Tony McNamara’s barbed wit and no quarter approach to verbal duels makes the script for The Favourite a treasure trove of putdowns and cynicism. It should win and will over the largely ignored First Reformed and the messy overstuffed quality of Vice. Meanwhile Roma’s virtues lie more in the visuals, and Green Book’s shot at (an undeserved) upset died the day it was learned that Nick Vallelonga tweeted support for Donald Trump’s disproven claims that American Muslims cheered on 9/11.
Best Adapted Screenplay
The Ballad of Buster Scruggs, Joel Coen & Ethan Coen
BlacKkKlansman, Charlie Wachtel & David Rabinowitz and Kevin Willmott & Spike Lee
Can You Ever Forgive Me?, Nicole Holofcener and Jeff Whitty
If Beale Street Could Talk, Barry Jenkins
A Star is Born, Eric Roth and Bradley Cooper & Will Fetters
This will be where the Academy finally gives Spike Lee his much deserved competitive Oscar. While he should’ve won the Best Original Screenplay Oscar several times over, beginning with his still timely Do the Right Thing from 1989, I actually prefer the poetic fragility in Beale Street, and how Barry Jenkins transposed James Baldwin’s prose to the screen. Still, this will be Spike’s long overdue win, and there’s nothing wrong with that.
Best Animated Film
Isle of Dogs
Ralph Breaks the Internet
Spider-Man: Into the Spider-Verse
Spider-Man: Into the Spider-Verse is the best animated film in years that will change how Hollywood studios make these kinds of movies. It is also far more innovative and fun than Disney and Pixar’s sequels. This one’s easy for everyone.
Cold War, Lukasz Zal
The Favourite, Robbie Ryan
Never Look Away, Caleb Deschanel
Roma, Alfonso Cuarón
A Star is Born, Matthew Libatique
If there is one Oscar that Netflix can rest assured it will pick up, it’s this one. While there is much to be said about Robbie Ryan’s dazzling use of extremely wide compositions, Dutch angles, and fisheye lenses in The Favourite, Cuarón took the camera in his own hand to paint a portrait of his childhood that is both intimate yet epic in 70mm, black and white scope. Roma wins.
Best Film Editing
Why is Bohemian Rhapsody here? Anyway, The Favourite should and most likely will win this unless Green Book’s buoyancy gives it unexpected bounce in this category.
Best Visual Effects
Avengers: Infinity War
Ready Player One
Solo: A Star Wars Story

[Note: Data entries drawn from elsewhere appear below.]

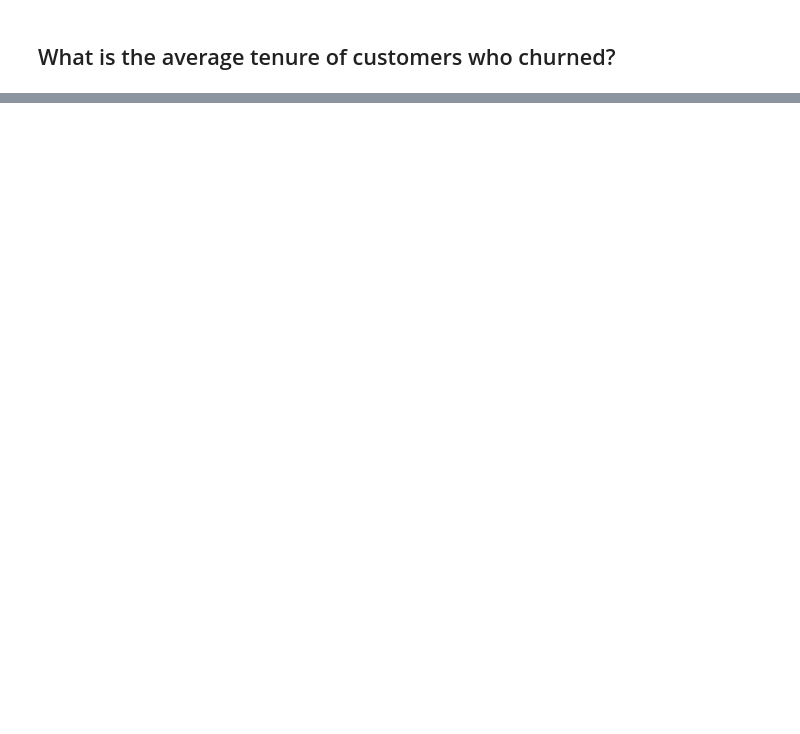
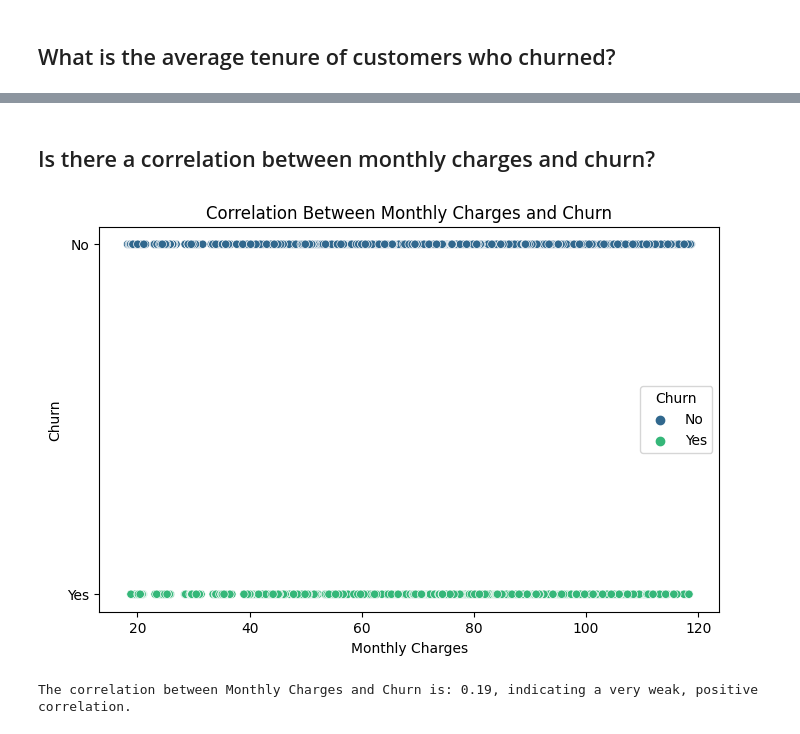
Before and after one commit to bbrauser/Churn_Analysis, a Jupyter notebook: notebooks/churn_analysis.ipynb, the cells around one changed output, grey strips where cells are left out. Drawn from its saved outputs; the diff is of its cells as text; code cells hidden in the pictures; blank space fills up the shorter version.

```diff
--- a/notebooks/churn_analysis.ipynb
+++ b/notebooks/churn_analysis.ipynb
@@ -43,0 +61,38 @@ gender
+# %% [markdown]
+## Is there a correlation between monthly charges and churn?
+# %%
+# Calculate correlation between monthly charges and churn
+correlation_monthly_churn = df[['MonthlyCharges', 'Churn']].replace({'Yes': 1, 'No': 0}).corr()['MonthlyCharges']['Churn']
+
+# Visualize the relationship
+plt.figure(figsize=(8, 5))
+sns.scatterplot(x='MonthlyCharges', y='Churn', data=df, hue='Churn', palette='viridis')
+plt.title('Correlation Between Monthly Charges and Churn')
+plt.xlabel('Monthly Charges')
+plt.ylabel('Churn')
+plt.show()
+
+# Determine the direction of the correlation
+correlation_direction = 'positive' if correlation_monthly_churn > 0 else ('negative' if correlation_monthly_churn < 0 else 'neutral')
+
+# Determine the strength of the correlation
+if abs(correlation_monthly_churn) == 1:
+    correlation_strength = 'perfect'
+elif abs(correlation_monthly_churn) >= 0.8:
+    correlation_strength = 'very strong'
+elif abs(correlation_monthly_churn) >= 0.6:
+    correlation_strength = 'strong'
+elif abs(correlation_monthly_churn) >= 0.4:
+    correlation_strength = 'moderate'
+elif abs(correlation_monthly_churn) >= 0.2:
+    correlation_strength = 'weak'
+elif abs(correlation_monthly_churn) > 0:
+    correlation_strength = 'very weak'
+else:
+    correlation_strength = 'neutral'
+
+# Display the correlation coefficient
+print(f"The correlation between Monthly Charges and Churn is: {correlation_monthly_churn:.2f}, indicating a {correlation_strength}, {correlation_direction} correlation.")
+# %% [output]
+[figure, added]
+The correlation between Monthly Charges and Churn is: 0.19, indicating a very weak, positive correlation.
```
Also changed, not shown: parts of 24 cells of this notebook, 5 other files.
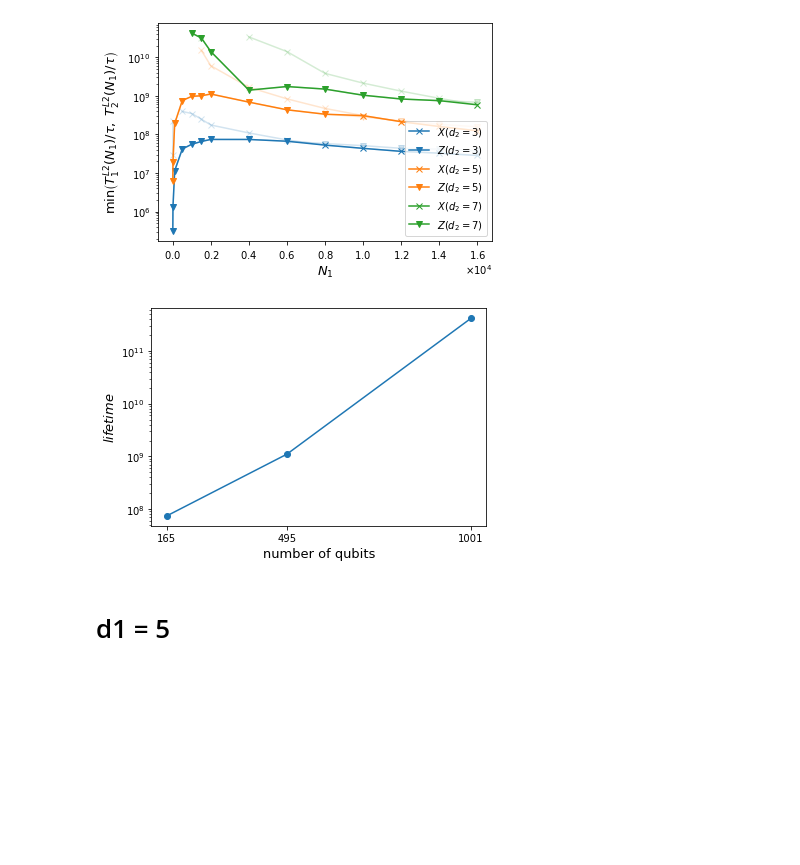
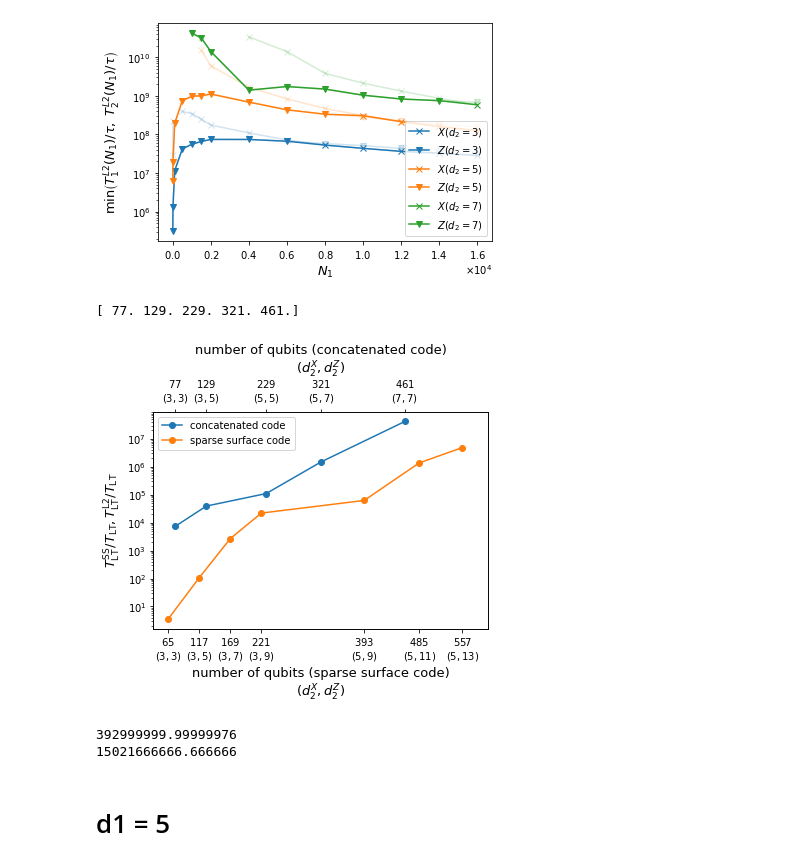
Before and after one commit to kono0924/Fujii-lab, a Jupyter notebook: surface_realistic/realistic_single_round/csv_view.ipynb, the cells around one changed output. Saved outputs shown, nothing was run; the diff lists cells and outputs as text; code cells hidden in the pictures; blank space fills up the shorter version.

```diff
--- a/surface_realistic/realistic_single_round/csv_view.ipynb
+++ b/surface_realistic/realistic_single_round/csv_view.ipynb
@@ -280,22 +280,51 @@ plt.show()
 42091000000.0
 [figure]
 # %%
-cd_list =[[3,3],[5,5],[7,7]]
-lifetime_list = np.array([7.4*10**7,1.1*10**9,4.2*10**11])
+cd_list =[[3,3],[3,5],[5,5],[5,7],[7,7]]
+lifetime_list = np.array([7.4*10**7,392999999,1.1*10**9,15021666666,4.2*10**11])
 number_list = np.array([])
 def qubits_number(d1,dx,dz):
-    return dz*(2*dx-1)*(2*d1 -1) + (4*dx*dz-dx-dz)
+    return dz*(2*dx-1)*(2*d1 -1) + dz-1
 for cd in cd_list:
-    number_list = np.append(number_list,qubits_number(5,cd[0],cd[1]))
+    number_list = np.append(number_list,qubits_number(3,cd[0],cd[1]))
 fig, ax = plt.subplots()
-ax.plot(number_list, lifetime_list,marker='o')
-ax.set_xlabel(r"number of qubits", fontsize=13)
-ax.set_ylabel(r'$lifetime$', fontsize=13)
-ax.set_xticks(number_list)
+print(number_list)
+ax2 = ax.twiny()
+ax.plot(number_list, lifetime_list/10000,marker='o',label="concatenated code")
+ax.plot([65,117,169,221,393,485,557],
+        np.array([3.51509345e+04, 1.05939886e+06, 2.68201630e+07, 2.20340540e+08,
+ 6.23562169e+08, 1.37817323e+10, 4.85916186e+10])/10000,marker='o',label="sparse surface code")
+ax.set_xlabel(r"number of qubits (sparse surface code)"+"\n"+r"$(d^{X}_{2},d^{Z}_{2})$", fontsize=13)
+ax2.set_xlabel(r"number of qubits (concatenated code)"+"\n"+r"$(d^{X}_{2},d^{Z}_{2})$", fontsize=13)
+ax.set_ylabel(r'$T_{\mathrm{LT}}^{\mathrm{SS}}/T_{\mathrm{LT}}, T_{\mathrm{LT}}^{\mathrm{L2}}/T_{\mathrm{LT}}$', fontsize=13)
+ax.set_xticks([65,117,169,221,393,485,557])
+ax.set_xticklabels([r"$65$"+"\n"+r"$(3,3)$",r"$117$"+"\n"+r"$(3,5)$",r"$169$"+"\n"+r"$(3,7)$",r"$221$"+"\n"+r"$(3,9)$",
+                    r"$393$"+"\n"+r"$(5,9)$",r"$485$"+"\n"+r"$(5,11)$",r"$557$"+"\n"+r"$(5,13)$"])
+ax2.set_xticks(number_list)
+ax2.set_xticklabels([r"$77$"+"\n"+r"$(3,3)$",r"$129$"+"\n"+r"$(3,5)$",r"$229$"+"\n"+r"$(5,5)$",r"$321$"+"\n"+r"$(5,7)$",r"$461$"+"\n"+r"$(7,7)$"])
 ax.set_yscale("log")
+ax.set_xlim(40,600)
+ax2.set_xlim(40,600)
+ax.legend()
 plt.show()
 # %% [output]
+[ 77. 129. 229. 321. 461.]
-[figure, old version]
+[figure, new version]
+# %%
+d1 = 3
+
+d2 = 3
+N1 = 500
+pL = 2.3000000000000014e-05
+print(d2*(6*N1+4*d1+1)/pL)
+
+d2 = 5
+N1 = 1500
+pL = 3e-06
+print(d2*(6*N1+4*d1+1)/pL)
+# %% [output]
+392999999.99999976
+15021666666.666666
 # %% [markdown]
 # d1 = 5
 # %%
```
Also changed, not shown: parts of 4 cells of this notebook, 1 other file.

First Man had the best visual effects for space travel since Interstellar. Its reliance on a combination of models and elaborate sets to recreate the moon landing is nothing short of astonishing. But the Academy has slighted First Man plenty, so I suspect they’ll use this category to once again award something more popular like Black Panther’s globally more popular (but less high-quality) cousin, Avengers: Infinity War.
Best Original Score
If Beale Street Could Talk
Isle of Dogs
Mary Poppins Returns
This category is a hot mess considering that First Man appeared to be the frontrunner going in and should have won. But since it wasn’t even nominated… I suppose Black Panther could take the trophy, although Nicholas Britell’s romantically pained music is more deserving.
Best Original Song
“All the Stars,” Black Panther
“I’ll Fight,” RBG
“The Place Where Lost Things Go,” Mary Poppins Returns
“Shallow,” A Star is Born
“When a Cowboy Trades His Spurs for Wings,” The Ballad of Buster Scruggs
I’m off the deep end, watch as I dive in, I’ll never meet the ground. Crash through the surface, where they can’t hurt us, we’re far from the shallow now. In the SHALLOW, SHALLOW, IN THE SHALLOW, SHALLOW…”
Best Documentary Feature
Hale County This Morning, This Evening
Midning the Gap
Of Fathers and Sons
This category is already something of a mess given that Won’t You Be My Neighbor? and Three Identical Strangers got snubbed. Free Solo is the best of the five, but RBG is a fantastic doc too about the Supreme Court Justice that many, including Hollywood, prays will live for another hundred years. In these kind of trying times that will give it the edge.